The history of The Holy Forty Martyrs church is closely related to the history of Veliko Tarnovo. The earliest traces of human settlements in the area date back to 4th Millennium BC. Human activity continued during the Antiquity ( 6th-1th c. BC) and the early Byzantine period ( late 5th early 6th C.). In the 7th century the region was annexed to the territory of Bulgaria founded by Khan Asparukh. During the reign of Khan Omurtag (814-831) a Bulgarian garrison was dispatched here to defend a newly-erected fortress. The riverside was protected by a massive stone wall with 12 towers. In 864 Christianity was proclaimed as the official religion of Bulgaria. The governor of the fortress allegedly built a church-apredecessor of The Holy Forty Martyrs.
At the end of 12th C. a monastery complex was built around the church. It was called The Holy Forty Martyrs – The Great Laurel (Royal Monastery). It was the most important monastery in the vicinity during the Second Bulgarian Tsardom. The present looks of the church resembles greatly to the one built by Tsar Ivan Asenli in 1230. He reconstructed and renovated it naming it after the Holy Forty Martyrs to commemorate the great victory over the army of Epirus Despot Theodore Komnenus on the 22th of March 1230 near the village of Klokotnitsa. Tsar Ivan Asen Il ordered the story of the victory to be inscribed on a marble column and placed within the church alongside 2 other columns with inscriptions by Khan Krum (801-814) and Khan Omurtag (814-831). In 1230 the church was built as 3-boat basilica with narthex, 3 apses and a crypt facing westwards. The church was 24 meters long and 7.30 meters wide, its altar was made of marble and the walls were covered with mural paintings.
In the early 13th century the church and the surrounding area were being used as a burial ground for members of the Asen royal house. The Bulgarian Tsar Kaloyart (1197-1207) who perished during the siege of Thessalonika was buried here. The tomb of the Serbian Saint Sava who died in Tarnovo in 1236 was located here. The fall of the city under the reign of the Ottoman Turks brought the monastery to a decline. The church was used by the Christians in the quarter until the 16th C. when it was transformed into a muslim mosque. The temple was restored as a Christian church after the Liberation from the Ottoman Yoke in 1878. The deputies of the Constituent National Assembly gave their oaths in the church in 1879 thus laying the foundation of the Third Bulgarian Tsardom. Furthermore, on the 22th of September the Independence of Bulgaria was proclaimed in this church (until then Bulgaria was an independent Principality owing nominal suzerainty to the Turks and paying annual tribute to the sultan) and Tsar Ferdinand was inaugurated. During the 20th C. liturgies were held until 1964 when the church was declared a historical monument with national significance. It was reconstructed in 2004 according to the project of architect Theophil Teophilov. The Consecration service was held on the 14th of September 2006 by Archbishop Gregory from Tarnovo. On the 15th of September 2006 the church was affiliated to the National Museum of History.

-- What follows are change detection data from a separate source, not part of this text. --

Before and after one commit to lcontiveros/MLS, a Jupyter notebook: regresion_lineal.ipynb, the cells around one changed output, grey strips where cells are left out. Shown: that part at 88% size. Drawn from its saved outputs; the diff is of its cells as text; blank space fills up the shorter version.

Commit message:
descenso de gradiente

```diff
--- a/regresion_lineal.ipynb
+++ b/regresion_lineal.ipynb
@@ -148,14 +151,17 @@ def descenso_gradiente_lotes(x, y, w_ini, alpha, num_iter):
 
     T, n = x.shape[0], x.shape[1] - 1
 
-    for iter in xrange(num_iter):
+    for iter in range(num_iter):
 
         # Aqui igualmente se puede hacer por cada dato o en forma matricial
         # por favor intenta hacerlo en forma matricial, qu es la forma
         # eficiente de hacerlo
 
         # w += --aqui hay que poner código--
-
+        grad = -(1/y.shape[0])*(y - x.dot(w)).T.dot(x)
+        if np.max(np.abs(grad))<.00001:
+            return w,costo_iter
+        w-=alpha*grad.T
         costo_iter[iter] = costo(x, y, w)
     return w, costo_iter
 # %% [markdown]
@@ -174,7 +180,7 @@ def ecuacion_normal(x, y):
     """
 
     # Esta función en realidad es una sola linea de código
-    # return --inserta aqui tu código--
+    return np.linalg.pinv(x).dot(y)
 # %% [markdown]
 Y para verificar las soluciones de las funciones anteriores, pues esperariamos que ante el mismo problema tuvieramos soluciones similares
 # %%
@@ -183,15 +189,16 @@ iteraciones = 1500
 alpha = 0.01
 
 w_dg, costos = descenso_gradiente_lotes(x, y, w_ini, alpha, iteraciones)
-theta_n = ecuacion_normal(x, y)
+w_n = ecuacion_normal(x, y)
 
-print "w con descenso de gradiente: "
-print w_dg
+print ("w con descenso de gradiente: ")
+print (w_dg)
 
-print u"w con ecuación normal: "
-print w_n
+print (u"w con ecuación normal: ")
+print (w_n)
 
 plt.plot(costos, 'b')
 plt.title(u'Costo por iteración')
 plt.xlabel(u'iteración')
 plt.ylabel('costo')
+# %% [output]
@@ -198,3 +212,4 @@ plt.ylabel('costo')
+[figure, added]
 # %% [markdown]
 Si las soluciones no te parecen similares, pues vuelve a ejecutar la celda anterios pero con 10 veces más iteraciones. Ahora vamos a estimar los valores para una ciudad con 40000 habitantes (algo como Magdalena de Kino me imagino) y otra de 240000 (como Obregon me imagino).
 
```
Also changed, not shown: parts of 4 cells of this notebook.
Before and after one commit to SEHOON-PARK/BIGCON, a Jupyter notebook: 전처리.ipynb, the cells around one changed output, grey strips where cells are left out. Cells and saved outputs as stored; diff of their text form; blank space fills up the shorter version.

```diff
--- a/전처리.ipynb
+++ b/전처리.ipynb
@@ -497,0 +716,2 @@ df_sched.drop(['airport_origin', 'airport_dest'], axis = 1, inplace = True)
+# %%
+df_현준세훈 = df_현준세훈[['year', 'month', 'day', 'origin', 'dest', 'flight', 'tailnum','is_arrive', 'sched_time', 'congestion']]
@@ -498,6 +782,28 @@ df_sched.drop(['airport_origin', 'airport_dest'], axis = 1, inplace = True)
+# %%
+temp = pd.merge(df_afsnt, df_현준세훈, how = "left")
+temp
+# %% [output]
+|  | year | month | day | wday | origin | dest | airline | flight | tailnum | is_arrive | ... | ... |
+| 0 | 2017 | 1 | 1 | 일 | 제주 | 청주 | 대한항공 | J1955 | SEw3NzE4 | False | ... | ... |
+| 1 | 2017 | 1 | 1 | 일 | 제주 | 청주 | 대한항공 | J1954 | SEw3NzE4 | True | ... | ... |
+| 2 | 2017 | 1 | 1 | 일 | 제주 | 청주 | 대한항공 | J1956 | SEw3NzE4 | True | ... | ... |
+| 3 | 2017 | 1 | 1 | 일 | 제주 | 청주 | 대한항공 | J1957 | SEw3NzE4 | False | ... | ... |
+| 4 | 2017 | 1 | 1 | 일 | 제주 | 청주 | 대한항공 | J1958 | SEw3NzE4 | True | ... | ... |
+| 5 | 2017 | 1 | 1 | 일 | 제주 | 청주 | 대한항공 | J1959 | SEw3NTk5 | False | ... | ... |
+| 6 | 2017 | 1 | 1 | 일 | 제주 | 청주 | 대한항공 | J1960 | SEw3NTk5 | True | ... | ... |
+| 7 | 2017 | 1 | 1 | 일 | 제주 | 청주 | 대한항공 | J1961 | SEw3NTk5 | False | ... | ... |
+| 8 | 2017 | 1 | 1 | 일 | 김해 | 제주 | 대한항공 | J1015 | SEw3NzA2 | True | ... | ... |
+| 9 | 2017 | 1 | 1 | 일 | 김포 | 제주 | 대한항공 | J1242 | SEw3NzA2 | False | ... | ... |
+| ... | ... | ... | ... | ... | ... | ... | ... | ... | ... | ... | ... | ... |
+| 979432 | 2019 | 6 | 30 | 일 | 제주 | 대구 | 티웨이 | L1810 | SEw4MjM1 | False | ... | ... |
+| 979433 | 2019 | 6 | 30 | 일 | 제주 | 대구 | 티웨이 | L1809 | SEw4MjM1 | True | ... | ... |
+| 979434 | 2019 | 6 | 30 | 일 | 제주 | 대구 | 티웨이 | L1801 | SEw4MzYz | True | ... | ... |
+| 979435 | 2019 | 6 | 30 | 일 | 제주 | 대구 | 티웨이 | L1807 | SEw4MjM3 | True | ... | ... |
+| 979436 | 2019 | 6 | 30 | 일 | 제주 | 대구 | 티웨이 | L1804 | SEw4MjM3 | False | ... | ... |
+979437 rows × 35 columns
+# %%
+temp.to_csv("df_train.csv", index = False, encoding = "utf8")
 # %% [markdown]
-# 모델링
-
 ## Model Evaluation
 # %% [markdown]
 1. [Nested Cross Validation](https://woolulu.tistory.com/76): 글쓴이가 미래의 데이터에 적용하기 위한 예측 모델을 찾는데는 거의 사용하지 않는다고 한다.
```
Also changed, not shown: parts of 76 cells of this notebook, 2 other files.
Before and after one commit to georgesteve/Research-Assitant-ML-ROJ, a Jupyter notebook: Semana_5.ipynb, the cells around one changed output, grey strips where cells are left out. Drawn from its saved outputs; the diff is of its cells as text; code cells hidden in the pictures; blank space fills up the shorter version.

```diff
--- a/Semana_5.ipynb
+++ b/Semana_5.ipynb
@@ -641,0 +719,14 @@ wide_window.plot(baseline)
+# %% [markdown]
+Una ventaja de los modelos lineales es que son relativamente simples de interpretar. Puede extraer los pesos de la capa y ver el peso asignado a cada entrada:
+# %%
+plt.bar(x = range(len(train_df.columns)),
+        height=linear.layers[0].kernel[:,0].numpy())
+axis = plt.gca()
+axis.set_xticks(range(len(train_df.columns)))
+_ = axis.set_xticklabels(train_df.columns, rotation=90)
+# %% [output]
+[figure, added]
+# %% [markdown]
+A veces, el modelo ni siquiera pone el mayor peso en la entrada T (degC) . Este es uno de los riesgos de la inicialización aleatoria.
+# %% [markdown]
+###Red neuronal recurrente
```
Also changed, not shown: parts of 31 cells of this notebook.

50% LikesVS
50% Dislikes

Leave a Comment

Your email address will not be published. Required fields are marked *